*** EXTRACTED ENTRIES
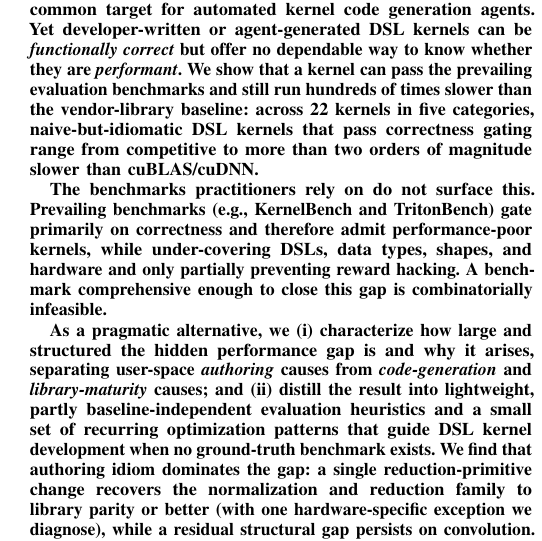
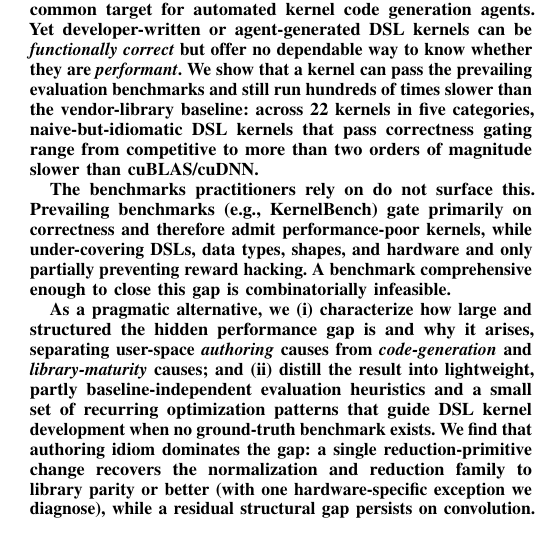
Before and after one commit to tingxi-li/DSLPerfGap, a LaTeX paper (paper-latex-project/main.tex, which reads paper-latex-project/tex/abstract.tex): part of one column of page 1 of 16, cut so that both start at the same text. Compiled offline with pdfLaTeX.

```diff
--- a/paper-latex-project/tex/abstract.tex
+++ b/paper-latex-project/tex/abstract.tex
@@ -11,7 +11,7 @@
 cuBLAS/cuDNN.
 
 The benchmarks practitioners rely on do not surface this.
-Prevailing benchmarks (e.g., KernelBench and TritonBench)
+Prevailing benchmarks (e.g., KernelBench)
 gate primarily on correctness and therefore
 admit performance-poor kernels, while under-covering DSLs, data types, shapes, and
 hardware and only partially preventing reward hacking.
```
Also changed, not shown: paper-latex-project/main.pdf, 1 other file.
******
-- TASK TO COMPLETE --
Copy out each line of the data that holds the string "benchmarks".

-- ANSWER SPACE --
 The benchmarks practitioners rely on do not surface this.
-Prevailing benchmarks (e.g., KernelBench and TritonBench)
+Prevailing benchmarks (e.g., KernelBench)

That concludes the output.